=== Exercise details ===
In the entries below, the lines from the one with "Before and after one commit to FabioCamposFerreira/TCC2, a" through the one with "Also changed, not shown: 57 other files." are to be copied exactly; both ends count.

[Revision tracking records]

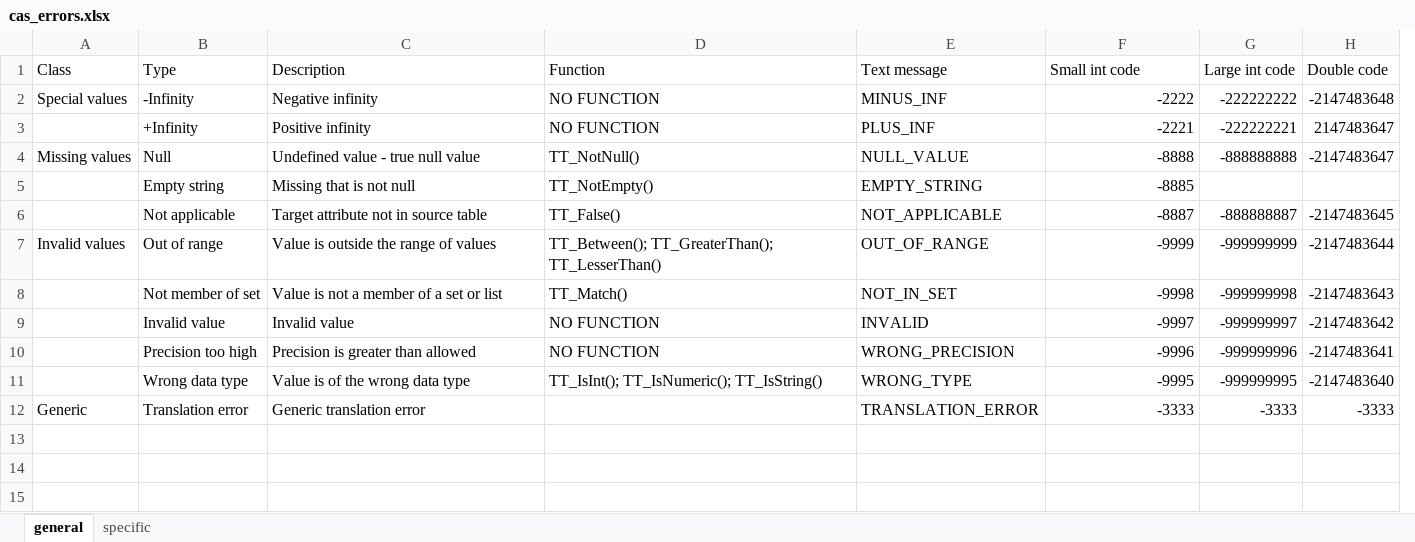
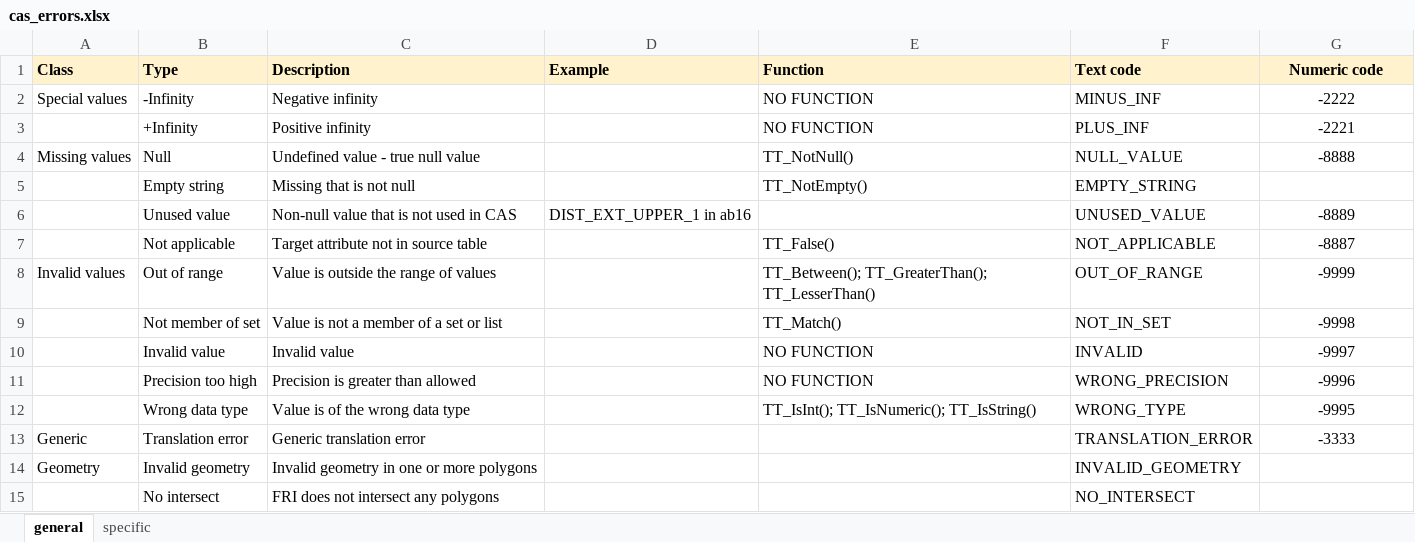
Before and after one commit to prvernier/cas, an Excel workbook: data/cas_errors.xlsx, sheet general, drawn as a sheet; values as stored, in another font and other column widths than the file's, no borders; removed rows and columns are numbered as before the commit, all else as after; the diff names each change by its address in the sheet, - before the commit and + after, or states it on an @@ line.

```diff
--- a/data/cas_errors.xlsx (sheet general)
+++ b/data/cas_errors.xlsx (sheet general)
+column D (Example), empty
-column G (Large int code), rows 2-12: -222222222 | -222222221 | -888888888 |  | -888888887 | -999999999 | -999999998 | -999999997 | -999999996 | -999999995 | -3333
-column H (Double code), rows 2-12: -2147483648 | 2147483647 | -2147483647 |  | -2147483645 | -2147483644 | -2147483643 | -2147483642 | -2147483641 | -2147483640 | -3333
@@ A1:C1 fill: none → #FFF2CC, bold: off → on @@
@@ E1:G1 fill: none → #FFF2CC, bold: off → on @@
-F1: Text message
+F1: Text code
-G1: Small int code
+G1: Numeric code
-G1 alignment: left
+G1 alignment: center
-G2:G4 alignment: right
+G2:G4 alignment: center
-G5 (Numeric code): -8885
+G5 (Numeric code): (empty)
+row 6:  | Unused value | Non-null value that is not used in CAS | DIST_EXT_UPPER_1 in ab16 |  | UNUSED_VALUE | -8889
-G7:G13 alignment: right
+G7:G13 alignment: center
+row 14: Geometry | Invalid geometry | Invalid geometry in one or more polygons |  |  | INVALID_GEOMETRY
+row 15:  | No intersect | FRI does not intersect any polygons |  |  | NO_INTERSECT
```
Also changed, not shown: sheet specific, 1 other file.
* * *
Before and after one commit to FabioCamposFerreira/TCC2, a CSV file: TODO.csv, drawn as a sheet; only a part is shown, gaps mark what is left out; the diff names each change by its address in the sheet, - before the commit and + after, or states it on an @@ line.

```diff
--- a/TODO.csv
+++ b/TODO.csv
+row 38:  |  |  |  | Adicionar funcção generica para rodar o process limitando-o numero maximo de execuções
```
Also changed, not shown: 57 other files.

=== Solution to the exercise ===
Before and after one commit to FabioCamposFerreira/TCC2, a CSV file: TODO.csv, drawn as a sheet; only a part is shown, gaps mark what is left out; the diff names each change by its address in the sheet, - before the commit and + after, or states it on an @@ line.

```diff
--- a/TODO.csv
+++ b/TODO.csv
+row 38:  |  |  |  | Adicionar funcção generica para rodar o process limitando-o numero maximo de execuções
```
Also changed, not shown: 57 other files.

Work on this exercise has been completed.